Is a plantmaterial, usually not processed the way some of the materials mentioned above are. In most cases it uses really short amount of time to biodegrade, around a week to a month.

nosleepuntiljune aspectabund shirt in grey-blue
nosleepuntiljune aspectabund shirt in grey-blue, hemp and organic cotton

 

Silk

Up to a year, but sometimes longer.

Kerber - image header fw15
Kerber – fw15, 100 % silktop and silk skirt

 Composting process – how to do it!

 

Making a compost bin

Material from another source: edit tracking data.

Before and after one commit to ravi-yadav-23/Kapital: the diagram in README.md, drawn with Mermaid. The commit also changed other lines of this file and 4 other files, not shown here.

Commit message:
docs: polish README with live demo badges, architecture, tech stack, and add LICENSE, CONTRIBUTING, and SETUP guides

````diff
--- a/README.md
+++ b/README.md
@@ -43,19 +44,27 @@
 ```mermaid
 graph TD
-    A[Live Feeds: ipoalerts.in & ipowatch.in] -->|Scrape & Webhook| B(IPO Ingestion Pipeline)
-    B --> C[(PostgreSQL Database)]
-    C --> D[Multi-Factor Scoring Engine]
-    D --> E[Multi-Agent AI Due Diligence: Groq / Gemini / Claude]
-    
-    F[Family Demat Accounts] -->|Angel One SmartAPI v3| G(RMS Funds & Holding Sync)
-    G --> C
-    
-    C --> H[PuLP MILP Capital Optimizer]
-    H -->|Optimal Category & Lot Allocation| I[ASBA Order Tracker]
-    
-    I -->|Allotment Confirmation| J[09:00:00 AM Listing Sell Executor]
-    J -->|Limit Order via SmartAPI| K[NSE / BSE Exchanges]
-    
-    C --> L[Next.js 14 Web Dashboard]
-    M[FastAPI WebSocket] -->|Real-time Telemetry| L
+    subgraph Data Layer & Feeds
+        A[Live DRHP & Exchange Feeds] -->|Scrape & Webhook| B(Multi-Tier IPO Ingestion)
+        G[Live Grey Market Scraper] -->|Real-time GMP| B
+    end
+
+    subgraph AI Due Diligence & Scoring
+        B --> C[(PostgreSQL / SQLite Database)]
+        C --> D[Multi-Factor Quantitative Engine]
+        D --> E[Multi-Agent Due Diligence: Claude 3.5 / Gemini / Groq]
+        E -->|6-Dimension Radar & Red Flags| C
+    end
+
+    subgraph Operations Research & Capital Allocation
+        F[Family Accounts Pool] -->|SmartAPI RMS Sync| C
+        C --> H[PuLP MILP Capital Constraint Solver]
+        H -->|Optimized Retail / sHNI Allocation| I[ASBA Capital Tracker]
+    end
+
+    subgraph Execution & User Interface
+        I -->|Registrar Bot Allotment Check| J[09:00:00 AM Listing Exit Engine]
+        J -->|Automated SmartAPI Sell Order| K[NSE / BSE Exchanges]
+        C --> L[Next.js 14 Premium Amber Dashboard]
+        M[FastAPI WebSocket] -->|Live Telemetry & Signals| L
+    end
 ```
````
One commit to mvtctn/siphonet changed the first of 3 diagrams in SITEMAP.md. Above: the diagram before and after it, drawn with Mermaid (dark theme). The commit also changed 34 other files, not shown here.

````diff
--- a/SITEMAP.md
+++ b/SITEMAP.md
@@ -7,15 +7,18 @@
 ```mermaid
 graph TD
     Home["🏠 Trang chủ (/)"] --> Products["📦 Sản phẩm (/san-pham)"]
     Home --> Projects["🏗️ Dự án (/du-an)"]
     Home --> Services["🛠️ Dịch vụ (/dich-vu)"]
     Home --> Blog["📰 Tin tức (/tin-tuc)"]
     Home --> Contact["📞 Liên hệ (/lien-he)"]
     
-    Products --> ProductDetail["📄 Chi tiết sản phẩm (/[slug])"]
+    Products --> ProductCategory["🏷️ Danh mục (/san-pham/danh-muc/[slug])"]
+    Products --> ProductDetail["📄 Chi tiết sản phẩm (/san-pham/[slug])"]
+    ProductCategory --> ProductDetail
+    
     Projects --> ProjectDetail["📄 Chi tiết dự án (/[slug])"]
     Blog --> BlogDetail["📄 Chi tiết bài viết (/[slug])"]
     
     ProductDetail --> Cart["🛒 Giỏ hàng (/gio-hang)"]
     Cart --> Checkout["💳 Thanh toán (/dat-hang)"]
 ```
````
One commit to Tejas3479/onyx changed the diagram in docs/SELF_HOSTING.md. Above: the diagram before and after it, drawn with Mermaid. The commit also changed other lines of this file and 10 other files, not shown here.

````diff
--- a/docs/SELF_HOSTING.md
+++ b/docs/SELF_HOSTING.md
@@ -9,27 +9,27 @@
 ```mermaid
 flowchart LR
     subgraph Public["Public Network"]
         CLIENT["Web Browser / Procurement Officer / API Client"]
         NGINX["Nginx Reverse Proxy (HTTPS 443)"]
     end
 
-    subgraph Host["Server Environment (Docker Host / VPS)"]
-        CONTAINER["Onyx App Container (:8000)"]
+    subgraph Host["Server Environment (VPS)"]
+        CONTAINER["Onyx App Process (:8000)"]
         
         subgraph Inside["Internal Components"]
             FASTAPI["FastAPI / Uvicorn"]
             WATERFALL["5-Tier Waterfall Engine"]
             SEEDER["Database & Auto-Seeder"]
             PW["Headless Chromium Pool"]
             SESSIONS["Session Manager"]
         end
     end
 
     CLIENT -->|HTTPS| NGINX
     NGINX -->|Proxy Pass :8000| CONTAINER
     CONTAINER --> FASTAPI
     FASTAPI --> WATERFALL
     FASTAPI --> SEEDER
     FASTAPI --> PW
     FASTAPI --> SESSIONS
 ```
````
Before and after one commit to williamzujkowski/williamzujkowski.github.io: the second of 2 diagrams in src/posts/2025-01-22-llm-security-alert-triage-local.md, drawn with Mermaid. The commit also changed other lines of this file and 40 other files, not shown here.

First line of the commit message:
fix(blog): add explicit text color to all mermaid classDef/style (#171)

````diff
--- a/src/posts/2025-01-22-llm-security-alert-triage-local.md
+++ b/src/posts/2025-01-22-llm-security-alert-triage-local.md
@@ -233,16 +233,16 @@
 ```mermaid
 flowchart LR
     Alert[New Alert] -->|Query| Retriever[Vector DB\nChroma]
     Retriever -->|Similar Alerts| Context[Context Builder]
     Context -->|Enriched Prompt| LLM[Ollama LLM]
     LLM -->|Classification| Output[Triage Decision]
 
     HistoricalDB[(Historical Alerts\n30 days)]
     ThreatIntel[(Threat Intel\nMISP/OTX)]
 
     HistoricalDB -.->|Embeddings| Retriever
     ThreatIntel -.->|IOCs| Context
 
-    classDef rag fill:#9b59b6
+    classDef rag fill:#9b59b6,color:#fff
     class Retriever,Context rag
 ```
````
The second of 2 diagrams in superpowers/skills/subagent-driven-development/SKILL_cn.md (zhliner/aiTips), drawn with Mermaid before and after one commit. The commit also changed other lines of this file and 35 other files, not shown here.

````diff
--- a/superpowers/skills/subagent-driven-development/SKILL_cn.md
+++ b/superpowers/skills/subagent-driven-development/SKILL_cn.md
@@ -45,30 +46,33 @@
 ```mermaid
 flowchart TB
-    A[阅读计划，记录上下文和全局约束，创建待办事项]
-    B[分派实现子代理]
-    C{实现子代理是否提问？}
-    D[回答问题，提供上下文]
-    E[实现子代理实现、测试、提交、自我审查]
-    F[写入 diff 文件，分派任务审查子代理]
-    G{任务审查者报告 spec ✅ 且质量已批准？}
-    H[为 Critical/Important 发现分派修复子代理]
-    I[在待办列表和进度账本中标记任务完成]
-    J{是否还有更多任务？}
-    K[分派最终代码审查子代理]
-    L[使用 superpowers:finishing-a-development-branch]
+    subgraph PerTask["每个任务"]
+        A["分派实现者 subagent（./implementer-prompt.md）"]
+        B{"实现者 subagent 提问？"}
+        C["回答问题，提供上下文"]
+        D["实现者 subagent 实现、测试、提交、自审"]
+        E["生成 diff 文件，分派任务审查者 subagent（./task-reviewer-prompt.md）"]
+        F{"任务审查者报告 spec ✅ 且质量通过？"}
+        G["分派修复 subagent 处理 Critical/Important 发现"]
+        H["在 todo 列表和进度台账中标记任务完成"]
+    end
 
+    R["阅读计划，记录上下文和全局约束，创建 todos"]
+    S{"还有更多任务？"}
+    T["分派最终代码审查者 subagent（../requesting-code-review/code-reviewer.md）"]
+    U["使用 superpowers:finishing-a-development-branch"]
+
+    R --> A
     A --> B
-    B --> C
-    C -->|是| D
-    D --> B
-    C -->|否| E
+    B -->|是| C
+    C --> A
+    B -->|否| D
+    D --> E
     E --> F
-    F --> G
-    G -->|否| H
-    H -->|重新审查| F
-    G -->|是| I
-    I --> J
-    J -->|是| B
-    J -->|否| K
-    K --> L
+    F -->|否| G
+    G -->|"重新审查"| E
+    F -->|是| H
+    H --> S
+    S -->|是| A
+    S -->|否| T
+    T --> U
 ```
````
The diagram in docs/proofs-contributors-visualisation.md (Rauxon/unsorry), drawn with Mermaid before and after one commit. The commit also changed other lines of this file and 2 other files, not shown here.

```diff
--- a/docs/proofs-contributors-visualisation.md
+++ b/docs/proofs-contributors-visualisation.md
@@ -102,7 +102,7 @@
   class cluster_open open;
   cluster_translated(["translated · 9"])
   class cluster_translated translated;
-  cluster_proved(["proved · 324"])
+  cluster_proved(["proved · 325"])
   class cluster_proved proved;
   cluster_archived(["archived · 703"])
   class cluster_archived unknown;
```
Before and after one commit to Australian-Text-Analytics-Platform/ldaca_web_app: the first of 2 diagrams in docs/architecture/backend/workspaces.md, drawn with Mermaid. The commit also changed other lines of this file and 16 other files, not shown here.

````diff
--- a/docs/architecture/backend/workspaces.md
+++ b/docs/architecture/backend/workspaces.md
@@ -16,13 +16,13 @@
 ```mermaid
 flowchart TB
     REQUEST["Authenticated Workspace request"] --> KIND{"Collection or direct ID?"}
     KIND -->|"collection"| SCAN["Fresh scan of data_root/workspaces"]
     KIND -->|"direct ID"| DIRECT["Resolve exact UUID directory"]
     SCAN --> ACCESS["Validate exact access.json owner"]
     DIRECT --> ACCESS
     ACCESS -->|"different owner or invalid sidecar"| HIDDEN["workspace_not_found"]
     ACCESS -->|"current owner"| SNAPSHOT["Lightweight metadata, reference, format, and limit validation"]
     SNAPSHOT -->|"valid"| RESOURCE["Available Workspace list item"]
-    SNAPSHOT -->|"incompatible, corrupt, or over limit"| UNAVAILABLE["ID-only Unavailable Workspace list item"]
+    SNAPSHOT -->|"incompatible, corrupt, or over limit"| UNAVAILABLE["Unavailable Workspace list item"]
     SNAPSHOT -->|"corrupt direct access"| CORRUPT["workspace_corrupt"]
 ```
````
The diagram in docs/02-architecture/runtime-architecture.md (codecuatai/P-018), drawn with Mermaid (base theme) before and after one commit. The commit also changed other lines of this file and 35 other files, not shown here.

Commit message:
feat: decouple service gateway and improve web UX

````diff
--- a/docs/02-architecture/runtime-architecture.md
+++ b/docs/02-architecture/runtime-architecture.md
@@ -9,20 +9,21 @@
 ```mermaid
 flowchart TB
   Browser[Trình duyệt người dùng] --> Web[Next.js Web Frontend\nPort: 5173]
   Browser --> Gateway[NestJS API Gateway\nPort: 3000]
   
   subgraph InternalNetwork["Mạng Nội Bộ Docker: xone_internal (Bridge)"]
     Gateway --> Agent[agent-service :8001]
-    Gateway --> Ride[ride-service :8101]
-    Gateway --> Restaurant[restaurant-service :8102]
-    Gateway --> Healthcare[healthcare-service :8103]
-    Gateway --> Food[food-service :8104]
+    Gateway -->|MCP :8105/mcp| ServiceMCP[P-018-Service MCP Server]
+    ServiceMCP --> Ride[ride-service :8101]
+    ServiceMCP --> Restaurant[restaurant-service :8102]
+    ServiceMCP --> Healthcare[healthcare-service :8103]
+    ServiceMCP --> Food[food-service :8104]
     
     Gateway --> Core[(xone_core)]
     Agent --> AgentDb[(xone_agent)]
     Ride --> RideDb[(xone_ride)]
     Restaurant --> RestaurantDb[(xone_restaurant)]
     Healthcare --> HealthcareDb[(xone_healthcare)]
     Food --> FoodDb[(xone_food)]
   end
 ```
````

If you have room for it, you could make your own compost bin, and your clothes can in time become natural fertilizer for you garden. A simpe search on Pinterest got us all these different ways to build your own compost bin. Big or small garden, you will find a DIY guide here.

 

compost bin where your biodegradable matter becomes food for your garden
compost bin where your biodegradable matter becomes food for your garden

Making an indoor compost bin

Many of us don’t have a garden, but the good news are that it is possible to make it work indoors as well!

We added an infographic from Ecowatch, but also check out this great guide from Forbes on how to make your own indoor compost bin in a small appartment.

 

how to make a small compost bin in your apprtment, source www.ecowatch.com
how to make a small compost bin in your apprtment, source www.ecowatch.com

 

Preparing the textiles for composting

  • Shred your clothes first. It is important to cut your clothes into smaller pieces, especially heavier fabrics like wool, to allow them to compost better.
  • Remove non-biodegradable materials like plastic or metal buttons and zippers before composting.
  • Make sure you add them to the bin alongside fresher, wetter items, don’t overwhelm your compost heap with old clothes – no more than 25% at a time.

You are ready for composting!

Follow our Composting-board on Pinterest to get our finds as we investigate further.